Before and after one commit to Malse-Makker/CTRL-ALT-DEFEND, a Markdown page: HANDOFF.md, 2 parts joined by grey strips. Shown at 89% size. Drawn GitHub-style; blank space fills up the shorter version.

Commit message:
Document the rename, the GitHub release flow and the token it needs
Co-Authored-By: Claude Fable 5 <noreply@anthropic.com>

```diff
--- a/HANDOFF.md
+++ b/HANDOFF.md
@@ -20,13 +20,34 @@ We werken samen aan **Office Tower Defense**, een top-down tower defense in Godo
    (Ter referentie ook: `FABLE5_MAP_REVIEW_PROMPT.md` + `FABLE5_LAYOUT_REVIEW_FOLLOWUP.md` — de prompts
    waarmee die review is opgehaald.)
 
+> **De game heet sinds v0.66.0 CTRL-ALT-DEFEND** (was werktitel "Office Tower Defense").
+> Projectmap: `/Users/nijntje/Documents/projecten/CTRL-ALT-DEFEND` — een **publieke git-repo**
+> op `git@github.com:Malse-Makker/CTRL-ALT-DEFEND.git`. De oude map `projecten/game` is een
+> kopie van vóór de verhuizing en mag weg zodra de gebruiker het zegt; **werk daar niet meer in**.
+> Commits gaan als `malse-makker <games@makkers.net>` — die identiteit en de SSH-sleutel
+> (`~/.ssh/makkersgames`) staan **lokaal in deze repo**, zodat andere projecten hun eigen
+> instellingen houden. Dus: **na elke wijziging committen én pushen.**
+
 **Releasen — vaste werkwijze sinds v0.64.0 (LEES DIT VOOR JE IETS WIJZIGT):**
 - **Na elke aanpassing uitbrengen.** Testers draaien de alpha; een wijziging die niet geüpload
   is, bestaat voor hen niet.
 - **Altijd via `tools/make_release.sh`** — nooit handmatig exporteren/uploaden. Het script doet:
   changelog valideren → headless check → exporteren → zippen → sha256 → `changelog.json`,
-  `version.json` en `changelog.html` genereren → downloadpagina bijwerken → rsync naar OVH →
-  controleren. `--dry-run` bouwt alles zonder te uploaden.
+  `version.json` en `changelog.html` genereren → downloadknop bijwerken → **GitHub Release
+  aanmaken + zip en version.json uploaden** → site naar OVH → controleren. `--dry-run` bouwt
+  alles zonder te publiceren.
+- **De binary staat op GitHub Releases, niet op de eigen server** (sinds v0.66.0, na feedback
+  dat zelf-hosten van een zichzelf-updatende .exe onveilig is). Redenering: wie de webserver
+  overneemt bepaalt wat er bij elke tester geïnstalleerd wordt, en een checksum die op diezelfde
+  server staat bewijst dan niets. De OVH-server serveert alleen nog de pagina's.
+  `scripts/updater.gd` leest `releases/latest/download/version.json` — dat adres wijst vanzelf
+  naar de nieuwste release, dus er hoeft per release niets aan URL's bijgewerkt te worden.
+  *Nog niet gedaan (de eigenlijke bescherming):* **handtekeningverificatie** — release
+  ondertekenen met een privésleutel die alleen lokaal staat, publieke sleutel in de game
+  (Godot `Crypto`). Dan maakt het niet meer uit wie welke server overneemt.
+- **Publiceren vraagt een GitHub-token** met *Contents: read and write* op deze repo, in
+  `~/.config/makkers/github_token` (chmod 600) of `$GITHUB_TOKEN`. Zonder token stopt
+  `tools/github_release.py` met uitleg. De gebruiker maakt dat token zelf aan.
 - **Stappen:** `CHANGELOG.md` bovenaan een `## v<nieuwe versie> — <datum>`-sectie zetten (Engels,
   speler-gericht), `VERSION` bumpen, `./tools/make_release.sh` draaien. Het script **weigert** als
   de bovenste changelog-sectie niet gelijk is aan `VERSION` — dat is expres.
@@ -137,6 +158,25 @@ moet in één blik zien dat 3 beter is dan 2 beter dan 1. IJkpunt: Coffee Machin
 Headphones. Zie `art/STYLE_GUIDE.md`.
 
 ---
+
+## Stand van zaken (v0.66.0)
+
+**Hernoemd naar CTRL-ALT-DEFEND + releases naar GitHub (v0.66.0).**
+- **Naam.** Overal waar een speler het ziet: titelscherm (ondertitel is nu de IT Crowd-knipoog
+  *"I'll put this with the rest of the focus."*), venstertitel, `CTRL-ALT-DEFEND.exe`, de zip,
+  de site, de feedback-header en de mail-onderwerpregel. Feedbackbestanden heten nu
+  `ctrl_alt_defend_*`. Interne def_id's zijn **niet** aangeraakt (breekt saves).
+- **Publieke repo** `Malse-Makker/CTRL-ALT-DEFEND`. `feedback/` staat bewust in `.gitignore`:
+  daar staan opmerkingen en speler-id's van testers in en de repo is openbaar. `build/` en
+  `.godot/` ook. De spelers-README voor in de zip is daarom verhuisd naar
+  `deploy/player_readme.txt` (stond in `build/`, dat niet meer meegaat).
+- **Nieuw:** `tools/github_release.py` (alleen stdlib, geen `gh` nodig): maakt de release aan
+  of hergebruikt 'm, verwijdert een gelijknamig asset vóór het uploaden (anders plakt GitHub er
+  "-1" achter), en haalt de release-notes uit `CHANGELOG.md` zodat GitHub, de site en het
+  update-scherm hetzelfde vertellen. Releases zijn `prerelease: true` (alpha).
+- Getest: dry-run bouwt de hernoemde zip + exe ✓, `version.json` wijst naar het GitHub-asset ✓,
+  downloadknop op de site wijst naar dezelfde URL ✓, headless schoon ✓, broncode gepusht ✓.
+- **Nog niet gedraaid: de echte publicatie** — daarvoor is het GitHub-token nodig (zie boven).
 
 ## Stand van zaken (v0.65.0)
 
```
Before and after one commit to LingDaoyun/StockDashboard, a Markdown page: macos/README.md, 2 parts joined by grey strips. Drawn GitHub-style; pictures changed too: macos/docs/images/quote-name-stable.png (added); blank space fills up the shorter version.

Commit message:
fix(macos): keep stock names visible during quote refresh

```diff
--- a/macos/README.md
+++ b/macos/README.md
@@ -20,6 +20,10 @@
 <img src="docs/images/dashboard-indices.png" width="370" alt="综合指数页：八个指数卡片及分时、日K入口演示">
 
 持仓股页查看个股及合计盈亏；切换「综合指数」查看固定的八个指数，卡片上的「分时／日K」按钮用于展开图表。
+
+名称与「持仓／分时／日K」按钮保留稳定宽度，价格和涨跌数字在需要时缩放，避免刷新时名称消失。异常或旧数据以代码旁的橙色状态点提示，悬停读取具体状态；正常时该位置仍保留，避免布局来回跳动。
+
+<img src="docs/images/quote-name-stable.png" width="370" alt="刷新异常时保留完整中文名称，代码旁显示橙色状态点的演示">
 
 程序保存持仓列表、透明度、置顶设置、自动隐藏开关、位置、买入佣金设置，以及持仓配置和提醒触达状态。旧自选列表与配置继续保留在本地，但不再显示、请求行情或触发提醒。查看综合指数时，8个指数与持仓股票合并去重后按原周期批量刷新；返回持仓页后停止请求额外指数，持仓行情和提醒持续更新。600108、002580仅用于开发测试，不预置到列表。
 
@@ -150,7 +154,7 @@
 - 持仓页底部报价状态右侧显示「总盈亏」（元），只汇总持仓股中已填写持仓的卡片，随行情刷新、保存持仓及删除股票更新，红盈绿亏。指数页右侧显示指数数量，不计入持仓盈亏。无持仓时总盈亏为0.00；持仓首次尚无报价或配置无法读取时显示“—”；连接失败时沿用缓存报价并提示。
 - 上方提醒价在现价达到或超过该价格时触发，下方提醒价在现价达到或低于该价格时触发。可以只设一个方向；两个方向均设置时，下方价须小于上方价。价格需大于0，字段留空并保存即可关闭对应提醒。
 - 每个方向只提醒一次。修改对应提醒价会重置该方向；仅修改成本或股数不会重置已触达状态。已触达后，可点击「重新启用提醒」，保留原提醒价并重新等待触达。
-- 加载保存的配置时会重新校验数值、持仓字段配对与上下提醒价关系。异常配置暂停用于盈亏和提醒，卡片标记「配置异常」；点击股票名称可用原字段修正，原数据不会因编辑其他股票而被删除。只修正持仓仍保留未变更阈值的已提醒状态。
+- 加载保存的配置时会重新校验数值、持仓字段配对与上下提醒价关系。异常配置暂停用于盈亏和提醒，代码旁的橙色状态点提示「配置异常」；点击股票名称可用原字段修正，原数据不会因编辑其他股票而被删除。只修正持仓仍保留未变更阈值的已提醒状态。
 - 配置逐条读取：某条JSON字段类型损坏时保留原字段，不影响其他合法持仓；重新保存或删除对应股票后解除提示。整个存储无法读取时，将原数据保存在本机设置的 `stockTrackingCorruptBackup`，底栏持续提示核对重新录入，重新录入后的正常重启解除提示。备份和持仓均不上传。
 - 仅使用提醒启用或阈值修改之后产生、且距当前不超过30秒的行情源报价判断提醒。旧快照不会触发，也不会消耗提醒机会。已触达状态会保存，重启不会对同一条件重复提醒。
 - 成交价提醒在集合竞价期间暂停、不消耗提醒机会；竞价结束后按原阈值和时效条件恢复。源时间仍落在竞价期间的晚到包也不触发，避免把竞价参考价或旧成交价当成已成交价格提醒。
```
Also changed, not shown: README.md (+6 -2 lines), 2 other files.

◆ **What you are asked to do**
Starting from the records above, filter out all lines except those containing the word "naar".

◆ **Written solution**
-  `version.json` en `changelog.html` genereren → downloadpagina bijwerken → rsync naar OVH →
+  aanmaken + zip en version.json uploaden** → site naar OVH → controleren. `--dry-run` bouwt
+  naar de nieuwste release, dus er hoeft per release niets aan URL's bijgewerkt te worden.
+**Hernoemd naar CTRL-ALT-DEFEND + releases naar GitHub (v0.66.0).**
+  `.godot/` ook. De spelers-README voor in de zip is daarom verhuisd naar
+- Getest: dry-run bouwt de hernoemde zip + exe ✓, `version.json` wijst naar het GitHub-asset ✓,
+  downloadknop op de site wijst naar dezelfde URL ✓, headless schoon ✓, broncode gepusht ✓.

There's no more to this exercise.